Updated: Dec 19, 2020
Hello all! I've talked a little about the cracked surface pottery I've been making and figured I would share some info with you and some in-progress photos of the pieces I have drying now.
The cracked surface effect is created by brushing a chemical onto the surface of your wet clay called sodium silicate. Sodium silicate is the common name for a compound sodium metasilicate, and is also referred to as liquid glass. It's commonly used in ceramics as a deflocculant in slip preparation, when brushed onto pottery on the wheel, it creates a hard layer of clay on the outside while leaving the inside clay moist.
After I brush the sodium silicate onto the piece, I let mine sit for 20 minutes. The longer you let it sit, the longer the clay will absorb the s.s and the more cracks you'll get.

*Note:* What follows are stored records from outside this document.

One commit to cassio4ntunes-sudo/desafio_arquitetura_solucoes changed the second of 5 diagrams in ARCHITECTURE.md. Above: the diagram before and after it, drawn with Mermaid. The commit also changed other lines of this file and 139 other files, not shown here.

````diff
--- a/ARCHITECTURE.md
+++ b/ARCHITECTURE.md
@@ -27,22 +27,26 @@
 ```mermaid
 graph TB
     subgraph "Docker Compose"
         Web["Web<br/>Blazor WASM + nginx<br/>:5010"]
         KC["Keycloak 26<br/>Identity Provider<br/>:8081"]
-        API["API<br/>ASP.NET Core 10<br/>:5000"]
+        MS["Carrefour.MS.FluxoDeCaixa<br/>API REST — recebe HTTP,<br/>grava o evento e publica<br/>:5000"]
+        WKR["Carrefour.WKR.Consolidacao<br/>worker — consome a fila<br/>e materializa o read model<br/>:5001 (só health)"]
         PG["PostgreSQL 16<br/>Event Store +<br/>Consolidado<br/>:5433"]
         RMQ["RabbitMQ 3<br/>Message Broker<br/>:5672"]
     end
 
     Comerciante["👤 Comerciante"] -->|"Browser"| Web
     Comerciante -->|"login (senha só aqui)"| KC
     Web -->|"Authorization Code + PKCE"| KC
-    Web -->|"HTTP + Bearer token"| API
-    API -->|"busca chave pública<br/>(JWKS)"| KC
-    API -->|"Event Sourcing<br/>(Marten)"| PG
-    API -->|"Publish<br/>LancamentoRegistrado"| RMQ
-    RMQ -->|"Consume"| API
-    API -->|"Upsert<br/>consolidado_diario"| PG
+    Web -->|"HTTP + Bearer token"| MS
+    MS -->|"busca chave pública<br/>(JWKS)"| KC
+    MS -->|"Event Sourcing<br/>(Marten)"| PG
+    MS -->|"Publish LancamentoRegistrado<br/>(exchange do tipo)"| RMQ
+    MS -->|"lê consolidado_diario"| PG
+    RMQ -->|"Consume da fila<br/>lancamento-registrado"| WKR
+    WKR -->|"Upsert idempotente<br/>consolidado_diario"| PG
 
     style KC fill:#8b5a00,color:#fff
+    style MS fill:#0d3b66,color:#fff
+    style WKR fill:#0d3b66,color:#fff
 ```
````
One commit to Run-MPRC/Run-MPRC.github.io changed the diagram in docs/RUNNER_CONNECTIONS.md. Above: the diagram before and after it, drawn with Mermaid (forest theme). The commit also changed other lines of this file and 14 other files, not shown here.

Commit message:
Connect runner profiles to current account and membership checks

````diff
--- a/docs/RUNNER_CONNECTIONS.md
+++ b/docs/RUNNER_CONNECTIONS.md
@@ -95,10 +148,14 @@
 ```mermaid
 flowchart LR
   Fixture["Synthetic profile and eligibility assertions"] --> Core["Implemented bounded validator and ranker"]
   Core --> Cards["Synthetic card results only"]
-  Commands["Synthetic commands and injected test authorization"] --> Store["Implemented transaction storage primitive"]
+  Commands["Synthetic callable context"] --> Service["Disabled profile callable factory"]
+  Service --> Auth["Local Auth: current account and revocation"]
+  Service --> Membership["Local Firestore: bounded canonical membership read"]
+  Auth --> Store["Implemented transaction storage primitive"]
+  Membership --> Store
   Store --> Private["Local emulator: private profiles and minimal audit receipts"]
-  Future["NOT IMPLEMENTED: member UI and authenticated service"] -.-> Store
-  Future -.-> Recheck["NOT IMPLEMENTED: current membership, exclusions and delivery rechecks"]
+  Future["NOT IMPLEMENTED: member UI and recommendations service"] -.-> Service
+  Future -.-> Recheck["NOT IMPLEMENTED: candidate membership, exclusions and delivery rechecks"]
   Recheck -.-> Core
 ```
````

Before I stretch the clay, I like to add a texture/detail or underglazes that will make my pieces pop! Then it's just time to stretch the clay and see the results!
Lately, now that I've been getting more comfortable with the technique, I've been adding more colors into the pots. I love the blending that happens where the two colors converge on the piece, and when I stretch upwards they pull and morph into new colors.
And the best part is I have so many options to explore. How will glazes look on the pieces? How many combos can I find? Endless discoveries, that's one of my favorite things about art! Hope to share more with you soon, if you'd like to learn more about throwing cracked surface pottery I have some videos here on my site, as well as on my YouTube channel. that you can check out to see the process. Until next time, thank you so much for the support and I hope you're staying happy & healthy!